UPDATE AUG 31 – The County partially lifted the ban on the taking of bulk water from Roblin Lake on Wednesday afternoon.

County staff confirmed the current water level, 110.147 metres above sea level (MASL), is sufficient to allow additional water consumption from the lake without risking operations at the Ameliasburgh Water Treatment Plant.

Through measurements and analysis, the County has determined that water levels in Roblin Lake must remain above 109.22 MASL. Should water levels be reduced further, the water taking ban will take effect once again.

All other water use restrictions will remain in effect until the Level 3 Low Water Condition is reduced. For more information on the ongoing non-essential, outdoor water use restrictions, please visit the County website at:

The County is in the process of installing two new bulk water dispensing units that are to be operational early next week.

One unit will be installed at the Wellington and District Community Centre, located at 111 Belleville Street, Wellington. The other unit will be installed at the Carrying Place Booster Station, located at 21651 Loyalist Parkway.

The dispensing units have 1” connections and will be coin operated. The current bulk water rate, set by council on August 11, 2016 is $3.07 per cubic metre (1000 litres).

The municipality is providing these new units in response to the ongoing drought conditions in the County, which may—according to the Quinte Conservation Authority—persist until winter.

Another public service notice will be released when the units are operational.

* * *

Diver will see if Roblin Lake level high enough for farmers to take water for their livestock

AUG 26 – The County will send a diver into Roblin Lake at Ameliasburgh to examine whether that area’s farmers can safely take bulk water for their livestock.

A group of farmers are frustrated with the municipality’s new water restriction bylaw preventing the taking of water from the lake during the current Level 3 drought that took effect August 12.

At Tuesday’s council meeting Ameliasburgh councillor Janice Maynard attempted to get a motion to reconsider the bylaw to hear farmers’ concerns. Council voted 10-6 in favour, however, two thirds of council (11) is necessary to put a motion on the floor.

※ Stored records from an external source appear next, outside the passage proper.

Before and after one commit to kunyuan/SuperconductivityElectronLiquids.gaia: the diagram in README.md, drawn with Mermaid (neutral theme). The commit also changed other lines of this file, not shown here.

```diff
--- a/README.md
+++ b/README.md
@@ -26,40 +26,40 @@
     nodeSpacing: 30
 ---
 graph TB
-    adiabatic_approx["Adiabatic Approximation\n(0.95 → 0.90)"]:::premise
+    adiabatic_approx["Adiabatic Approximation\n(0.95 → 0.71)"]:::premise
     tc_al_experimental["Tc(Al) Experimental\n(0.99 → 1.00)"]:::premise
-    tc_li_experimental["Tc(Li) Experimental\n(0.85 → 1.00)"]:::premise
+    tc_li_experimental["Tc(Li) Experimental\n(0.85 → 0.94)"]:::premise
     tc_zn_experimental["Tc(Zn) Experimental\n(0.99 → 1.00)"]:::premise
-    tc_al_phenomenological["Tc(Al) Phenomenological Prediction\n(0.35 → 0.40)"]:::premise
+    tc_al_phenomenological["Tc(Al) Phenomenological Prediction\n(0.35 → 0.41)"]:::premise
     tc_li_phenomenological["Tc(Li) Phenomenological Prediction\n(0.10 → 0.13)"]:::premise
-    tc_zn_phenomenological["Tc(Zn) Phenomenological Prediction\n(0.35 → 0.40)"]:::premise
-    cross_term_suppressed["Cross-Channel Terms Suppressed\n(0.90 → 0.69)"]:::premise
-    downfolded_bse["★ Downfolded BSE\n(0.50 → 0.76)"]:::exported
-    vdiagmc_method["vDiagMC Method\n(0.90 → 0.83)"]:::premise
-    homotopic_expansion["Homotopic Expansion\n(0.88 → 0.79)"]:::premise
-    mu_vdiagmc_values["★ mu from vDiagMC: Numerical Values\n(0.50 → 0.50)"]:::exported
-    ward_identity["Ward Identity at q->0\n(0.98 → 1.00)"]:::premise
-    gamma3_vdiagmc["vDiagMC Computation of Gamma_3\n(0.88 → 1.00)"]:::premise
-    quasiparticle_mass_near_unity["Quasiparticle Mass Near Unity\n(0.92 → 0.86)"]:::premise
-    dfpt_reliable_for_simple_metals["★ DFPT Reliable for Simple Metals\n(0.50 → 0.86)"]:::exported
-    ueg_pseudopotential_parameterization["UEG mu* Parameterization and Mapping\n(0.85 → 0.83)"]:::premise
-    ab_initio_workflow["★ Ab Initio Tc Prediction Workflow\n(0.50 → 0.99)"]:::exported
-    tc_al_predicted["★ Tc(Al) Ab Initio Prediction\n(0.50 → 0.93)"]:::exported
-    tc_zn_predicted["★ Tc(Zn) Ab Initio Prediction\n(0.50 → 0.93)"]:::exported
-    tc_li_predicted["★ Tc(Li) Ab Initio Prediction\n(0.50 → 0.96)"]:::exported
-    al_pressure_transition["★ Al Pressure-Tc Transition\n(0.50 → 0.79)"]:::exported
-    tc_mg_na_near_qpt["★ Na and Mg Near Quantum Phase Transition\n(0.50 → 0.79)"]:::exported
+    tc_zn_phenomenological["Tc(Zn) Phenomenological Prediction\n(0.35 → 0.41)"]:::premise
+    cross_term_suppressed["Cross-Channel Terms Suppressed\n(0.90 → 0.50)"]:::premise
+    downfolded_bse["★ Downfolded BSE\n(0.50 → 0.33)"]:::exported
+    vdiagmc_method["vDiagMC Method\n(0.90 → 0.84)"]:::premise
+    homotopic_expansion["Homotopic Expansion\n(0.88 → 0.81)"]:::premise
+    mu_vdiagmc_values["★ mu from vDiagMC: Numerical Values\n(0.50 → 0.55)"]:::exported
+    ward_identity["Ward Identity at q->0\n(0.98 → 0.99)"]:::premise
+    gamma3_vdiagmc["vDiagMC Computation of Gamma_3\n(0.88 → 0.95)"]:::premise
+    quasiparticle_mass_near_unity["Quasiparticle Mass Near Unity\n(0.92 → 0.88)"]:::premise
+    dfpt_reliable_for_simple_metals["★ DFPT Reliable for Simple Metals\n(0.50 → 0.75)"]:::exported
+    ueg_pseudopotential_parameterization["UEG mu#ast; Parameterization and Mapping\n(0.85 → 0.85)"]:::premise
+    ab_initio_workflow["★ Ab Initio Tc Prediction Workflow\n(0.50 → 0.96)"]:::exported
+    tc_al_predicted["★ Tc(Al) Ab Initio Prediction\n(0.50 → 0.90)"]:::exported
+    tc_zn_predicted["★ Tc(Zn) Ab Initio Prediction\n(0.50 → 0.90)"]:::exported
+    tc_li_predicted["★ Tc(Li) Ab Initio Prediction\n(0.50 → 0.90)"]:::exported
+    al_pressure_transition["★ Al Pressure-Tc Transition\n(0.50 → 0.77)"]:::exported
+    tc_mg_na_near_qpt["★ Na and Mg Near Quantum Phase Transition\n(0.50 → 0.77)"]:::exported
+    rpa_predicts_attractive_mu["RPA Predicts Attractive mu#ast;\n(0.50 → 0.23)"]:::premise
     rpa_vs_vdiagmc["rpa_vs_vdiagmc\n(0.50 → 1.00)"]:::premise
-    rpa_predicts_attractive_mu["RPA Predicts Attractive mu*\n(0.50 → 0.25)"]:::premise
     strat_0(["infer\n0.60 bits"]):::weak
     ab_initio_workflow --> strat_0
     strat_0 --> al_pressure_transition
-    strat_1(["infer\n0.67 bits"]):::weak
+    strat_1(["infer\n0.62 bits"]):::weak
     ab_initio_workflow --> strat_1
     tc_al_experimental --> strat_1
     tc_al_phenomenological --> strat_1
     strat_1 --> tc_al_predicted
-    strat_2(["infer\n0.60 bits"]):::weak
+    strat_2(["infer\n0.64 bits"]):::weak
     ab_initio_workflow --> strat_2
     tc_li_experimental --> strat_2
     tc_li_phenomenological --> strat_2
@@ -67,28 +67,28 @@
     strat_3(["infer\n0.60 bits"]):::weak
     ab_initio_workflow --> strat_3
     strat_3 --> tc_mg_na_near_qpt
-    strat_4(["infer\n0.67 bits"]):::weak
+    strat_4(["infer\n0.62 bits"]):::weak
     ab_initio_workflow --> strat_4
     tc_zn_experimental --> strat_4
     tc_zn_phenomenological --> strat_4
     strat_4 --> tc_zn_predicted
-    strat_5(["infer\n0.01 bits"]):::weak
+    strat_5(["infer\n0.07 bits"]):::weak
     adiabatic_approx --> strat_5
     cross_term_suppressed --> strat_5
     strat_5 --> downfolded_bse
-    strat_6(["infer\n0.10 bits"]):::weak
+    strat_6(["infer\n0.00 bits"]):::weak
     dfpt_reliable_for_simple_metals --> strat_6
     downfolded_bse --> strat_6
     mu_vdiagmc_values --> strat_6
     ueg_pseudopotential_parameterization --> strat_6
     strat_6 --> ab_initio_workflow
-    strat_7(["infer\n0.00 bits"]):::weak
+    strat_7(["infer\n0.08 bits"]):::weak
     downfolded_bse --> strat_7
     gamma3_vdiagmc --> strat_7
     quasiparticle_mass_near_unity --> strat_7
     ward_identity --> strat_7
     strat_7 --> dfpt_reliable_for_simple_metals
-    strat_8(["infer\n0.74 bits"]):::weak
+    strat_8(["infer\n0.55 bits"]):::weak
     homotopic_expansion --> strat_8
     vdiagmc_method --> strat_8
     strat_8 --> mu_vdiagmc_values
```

John Thompson, president of the Prince Edward Federation of Agriculture, was ready to present the farmers’ concerns, but was unable to do so.

Generally, agricultural production and livestock watering are exempt from bylaws to regulate water use in rural areas, but the federation is asking for change to the restriction which prohibits taking of water from Roblin Lake while the level 3 water condition.

Thompson wants to bring forward information from Quinte Conservation that clarifies water to keep livestock alive should be considered an essential use.

Non-essential use such as watering or sprinkling lawns, gardens, trees, shrubs, or vegetation; washing vehicles, driveways or buildings and filling or topping up swimming pools is restricted in the County to every other day according to civic odd and even address.

Farmers who have been using Roblin Lake have been travelling to Consecon, the Rossmore boat ramp or Weller’s Bay to get bulk water.

“We have found that farmers in the area of Roblin Lake do not have enough time in the day to obtain the required quantity of water from more distant locations,” said Thompson. “Furthermore, the water quality in the Bay of Quinte may not meet the required standards for livestock health and food safety. Therefore, they would find themselves in violation of both Federal and Provincial laws and regulations in terms of animal care and food safety.”

Thompson said that using numbers from Quinte Conservation, calculations show the quantity of water being used by farmers calculates to .53 millimeters per week – “a very insignificant suma nd its elimination would not change any outcomes.”
The normal water level over the intake pipe is approximately 2.89m. Based on the most recent measurement, there is about 1.57m of water over top of the intake structure. The pump’s manufacturer indicates a critical minimum water level of 1.2m over the intake pipe is needed.

Mayor Robert Quaiff wants details and expects to explore further options following a report from the diver on Monday.

“Once we complete the measurement we may determine it’s ok to take water from Roblin Lake.”

Filed Under: Local News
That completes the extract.